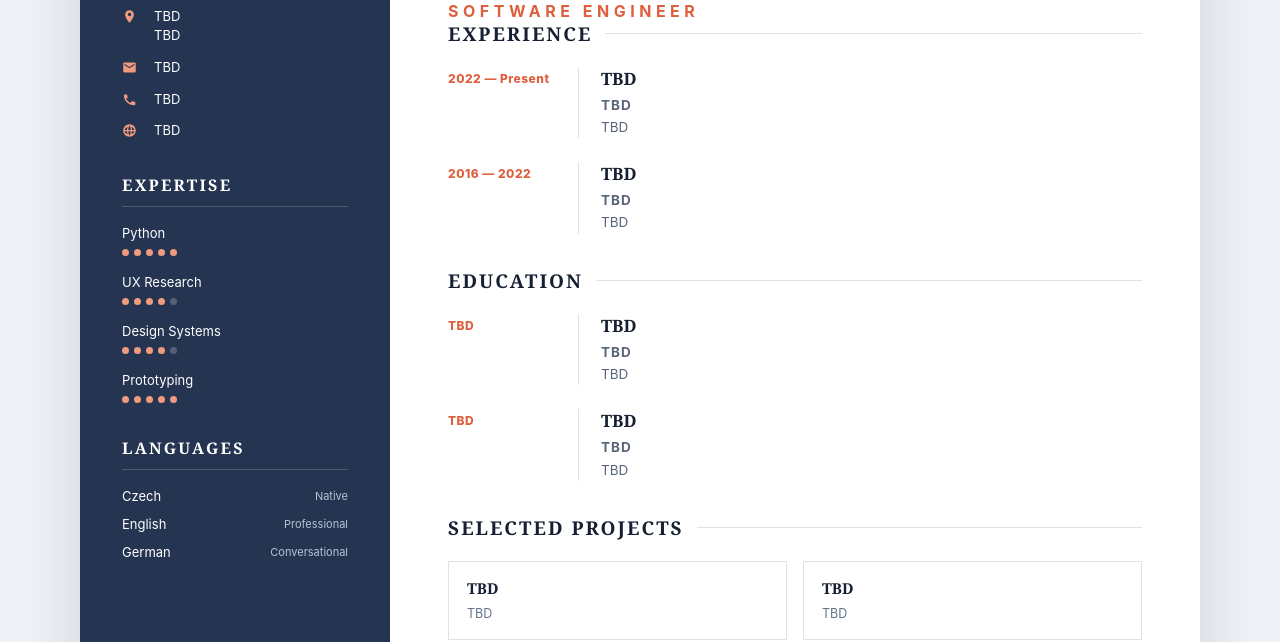
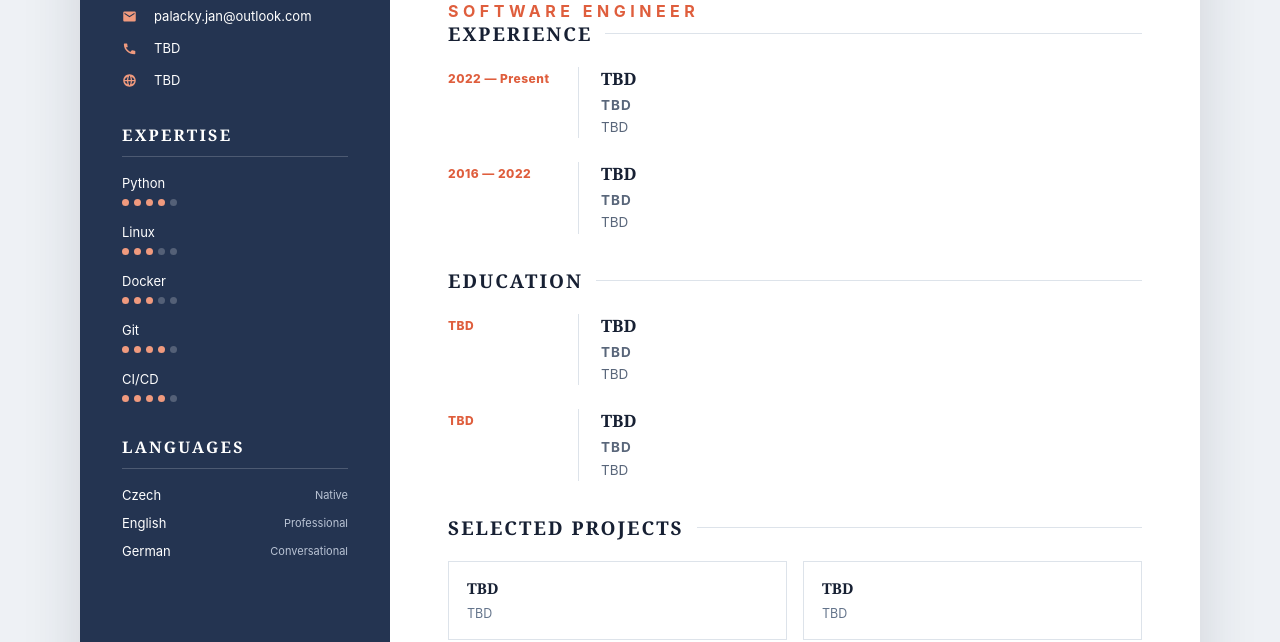
Before and after one commit to pokornyjan/pokornyjan.github.io, an Astro site: page / in a window 1280 px wide. Shown: the part 160-802 px from the top of the page. Built offline with nearby package versions, Linux system fonts and the light colour scheme; Astro itself is replaced by a stand-in of ours.

Commit message:
updated skills

```diff
--- a/src/pages/index.astro
+++ b/src/pages/index.astro
@@ -17,16 +17,16 @@ const education = [
 ];
 
 const contact: Array<{ type: "location" | "email" | "phone" | "website"; value: string; detail?: string }> = [
-  { type: "location", value: "TBD", detail: "TBD" },
-  { type: "email", value: "TBD" },
+  { type: "email", value: "palacky.jan@outlook.com" },
   { type: "phone", value: "TBD" },
   { type: "website", value: "TBD" },
 ];
 const skills = [
-  { name: "Python", level: 5 },
-  { name: "UX Research", level: 4 },
-  { name: "Design Systems", level: 4 },
-  { name: "Prototyping", level: 5 },
+  { name: "Python", level: 4 },
+  { name: "Linux", level: 3 },
+  { name: "Docker", level: 3 },
+  { name: "Git", level: 4 },
+  { name: "CI/CD", level: 4 },
 ];
 const languages = [
   { name: "Czech", level: "Native" },
```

GOAL OF THE EXERCISE –
The records are to be returned word for word, without any of their pictures.

TASK OUTPUT –
Before and after one commit to pokornyjan/pokornyjan.github.io, an Astro site: page / in a window 1280 px wide. Shown: the part 160-802 px from the top of the page. Built offline with nearby package versions, Linux system fonts and the light colour scheme; Astro itself is replaced by a stand-in of ours.

Commit message:
updated skills

```diff
--- a/src/pages/index.astro
+++ b/src/pages/index.astro
@@ -17,16 +17,16 @@ const education = [
 ];
 
 const contact: Array<{ type: "location" | "email" | "phone" | "website"; value: string; detail?: string }> = [
-  { type: "location", value: "TBD", detail: "TBD" },
-  { type: "email", value: "TBD" },
+  { type: "email", value: "palacky.jan@outlook.com" },
   { type: "phone", value: "TBD" },
   { type: "website", value: "TBD" },
 ];
 const skills = [
-  { name: "Python", level: 5 },
-  { name: "UX Research", level: 4 },
-  { name: "Design Systems", level: 4 },
-  { name: "Prototyping", level: 5 },
+  { name: "Python", level: 4 },
+  { name: "Linux", level: 3 },
+  { name: "Docker", level: 3 },
+  { name: "Git", level: 4 },
+  { name: "CI/CD", level: 4 },
 ];
 const languages = [
   { name: "Czech", level: "Native" },
```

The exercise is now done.